> **TASK DESCRIPTION**: Provide only the number of lines below in which the string "Liesbeeck" occurs.

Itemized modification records
::::

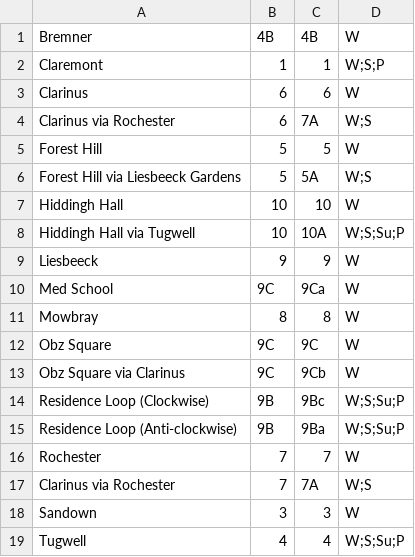
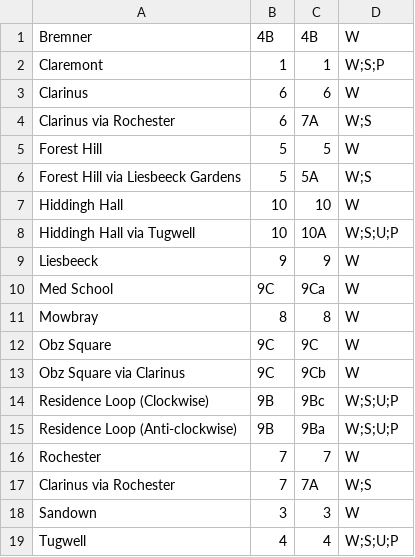
Before and after one commit to olpie101/uctmobile, a CSV file: api/src/main/webapp/assets/JammieRoutes.csv, drawn as a sheet.

```diff
--- a/api/src/main/webapp/assets/JammieRoutes.csv
+++ b/api/src/main/webapp/assets/JammieRoutes.csv
@@ -7,3 +7,3 @@ Forest Hill via Liesbeeck Gardens,5,5A,W;S
 Hiddingh Hall,10,10,W
-Hiddingh Hall via Tugwell,10,10A,W;S;Su;P
+Hiddingh Hall via Tugwell,10,10A,W;S;U;P
 Liesbeeck,9,9,W
@@ -13,4 +13,4 @@ Obz Square,9C,9C,W
 Obz Square via Clarinus,9C,9Cb,W
-Residence Loop (Clockwise),9B,9Bc,W;S;Su;P
-Residence Loop (Anti-clockwise),9B,9Ba,W;S;Su;P
+Residence Loop (Clockwise),9B,9Bc,W;S;U;P
+Residence Loop (Anti-clockwise),9B,9Ba,W;S;U;P
 Rochester,7,7,W
@@ -18,2 +18,2 @@ Clarinus via Rochester,7,7A,W;S
 Sandown,3,3,W
-Tugwell,4,4,W;S;Su;P
+Tugwell,4,4,W;S;U;P
```
Also changed, not shown: api/src/main/webapp/assets/RouteTimes.csv, 11 other files.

::::

> **FINISHED TASK**: 2